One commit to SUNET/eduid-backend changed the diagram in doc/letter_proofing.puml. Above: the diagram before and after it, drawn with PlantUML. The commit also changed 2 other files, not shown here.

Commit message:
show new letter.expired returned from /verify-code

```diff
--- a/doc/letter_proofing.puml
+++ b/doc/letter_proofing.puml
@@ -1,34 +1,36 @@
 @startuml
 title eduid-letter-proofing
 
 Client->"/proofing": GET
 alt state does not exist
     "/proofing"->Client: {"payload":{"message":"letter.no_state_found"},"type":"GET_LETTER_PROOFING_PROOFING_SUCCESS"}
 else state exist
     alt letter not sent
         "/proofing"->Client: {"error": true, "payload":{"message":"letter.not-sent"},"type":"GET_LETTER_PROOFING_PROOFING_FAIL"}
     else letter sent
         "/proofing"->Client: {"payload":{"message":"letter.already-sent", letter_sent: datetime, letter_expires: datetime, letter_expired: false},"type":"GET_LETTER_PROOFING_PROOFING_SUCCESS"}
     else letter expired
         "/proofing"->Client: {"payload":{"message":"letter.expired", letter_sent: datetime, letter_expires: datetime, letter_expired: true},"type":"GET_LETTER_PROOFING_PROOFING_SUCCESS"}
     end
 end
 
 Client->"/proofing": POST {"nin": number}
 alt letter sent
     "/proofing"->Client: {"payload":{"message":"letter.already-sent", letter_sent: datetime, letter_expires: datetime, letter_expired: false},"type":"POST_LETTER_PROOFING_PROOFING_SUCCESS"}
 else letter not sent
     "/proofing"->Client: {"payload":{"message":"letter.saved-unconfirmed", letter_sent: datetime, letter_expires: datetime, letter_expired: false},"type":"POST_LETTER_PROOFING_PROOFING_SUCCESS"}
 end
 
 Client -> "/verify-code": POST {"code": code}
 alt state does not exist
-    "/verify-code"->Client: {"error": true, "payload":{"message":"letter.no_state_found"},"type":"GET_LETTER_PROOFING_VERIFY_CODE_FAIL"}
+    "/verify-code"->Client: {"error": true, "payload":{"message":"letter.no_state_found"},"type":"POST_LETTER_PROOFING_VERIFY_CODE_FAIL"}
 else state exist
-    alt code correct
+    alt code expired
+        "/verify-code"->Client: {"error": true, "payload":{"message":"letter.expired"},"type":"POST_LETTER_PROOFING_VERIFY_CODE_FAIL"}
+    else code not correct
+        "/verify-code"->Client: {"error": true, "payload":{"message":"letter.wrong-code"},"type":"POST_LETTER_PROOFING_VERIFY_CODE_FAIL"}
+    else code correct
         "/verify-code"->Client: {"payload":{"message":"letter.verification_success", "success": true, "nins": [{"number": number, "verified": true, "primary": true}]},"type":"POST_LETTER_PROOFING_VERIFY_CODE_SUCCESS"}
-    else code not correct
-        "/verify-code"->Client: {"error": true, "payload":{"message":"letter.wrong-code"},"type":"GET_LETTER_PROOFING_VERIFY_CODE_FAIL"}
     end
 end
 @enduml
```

Task instructions
The entries are to be retyped in full, with no alteration.

Exercise result
One commit to SUNET/eduid-backend changed the diagram in doc/letter_proofing.puml. Above: the diagram before and after it, drawn with PlantUML. The commit also changed 2 other files, not shown here.

Commit message:
show new letter.expired returned from /verify-code

```diff
--- a/doc/letter_proofing.puml
+++ b/doc/letter_proofing.puml
@@ -1,34 +1,36 @@
 @startuml
 title eduid-letter-proofing
 
 Client->"/proofing": GET
 alt state does not exist
     "/proofing"->Client: {"payload":{"message":"letter.no_state_found"},"type":"GET_LETTER_PROOFING_PROOFING_SUCCESS"}
 else state exist
     alt letter not sent
         "/proofing"->Client: {"error": true, "payload":{"message":"letter.not-sent"},"type":"GET_LETTER_PROOFING_PROOFING_FAIL"}
     else letter sent
         "/proofing"->Client: {"payload":{"message":"letter.already-sent", letter_sent: datetime, letter_expires: datetime, letter_expired: false},"type":"GET_LETTER_PROOFING_PROOFING_SUCCESS"}
     else letter expired
         "/proofing"->Client: {"payload":{"message":"letter.expired", letter_sent: datetime, letter_expires: datetime, letter_expired: true},"type":"GET_LETTER_PROOFING_PROOFING_SUCCESS"}
     end
 end
 
 Client->"/proofing": POST {"nin": number}
 alt letter sent
     "/proofing"->Client: {"payload":{"message":"letter.already-sent", letter_sent: datetime, letter_expires: datetime, letter_expired: false},"type":"POST_LETTER_PROOFING_PROOFING_SUCCESS"}
 else letter not sent
     "/proofing"->Client: {"payload":{"message":"letter.saved-unconfirmed", letter_sent: datetime, letter_expires: datetime, letter_expired: false},"type":"POST_LETTER_PROOFING_PROOFING_SUCCESS"}
 end
 
 Client -> "/verify-code": POST {"code": code}
 alt state does not exist
-    "/verify-code"->Client: {"error": true, "payload":{"message":"letter.no_state_found"},"type":"GET_LETTER_PROOFING_VERIFY_CODE_FAIL"}
+    "/verify-code"->Client: {"error": true, "payload":{"message":"letter.no_state_found"},"type":"POST_LETTER_PROOFING_VERIFY_CODE_FAIL"}
 else state exist
-    alt code correct
+    alt code expired
+        "/verify-code"->Client: {"error": true, "payload":{"message":"letter.expired"},"type":"POST_LETTER_PROOFING_VERIFY_CODE_FAIL"}
+    else code not correct
+        "/verify-code"->Client: {"error": true, "payload":{"message":"letter.wrong-code"},"type":"POST_LETTER_PROOFING_VERIFY_CODE_FAIL"}
+    else code correct
         "/verify-code"->Client: {"payload":{"message":"letter.verification_success", "success": true, "nins": [{"number": number, "verified": true, "primary": true}]},"type":"POST_LETTER_PROOFING_VERIFY_CODE_SUCCESS"}
-    else code not correct
-        "/verify-code"->Client: {"error": true, "payload":{"message":"letter.wrong-code"},"type":"GET_LETTER_PROOFING_VERIFY_CODE_FAIL"}
     end
 end
 @enduml
```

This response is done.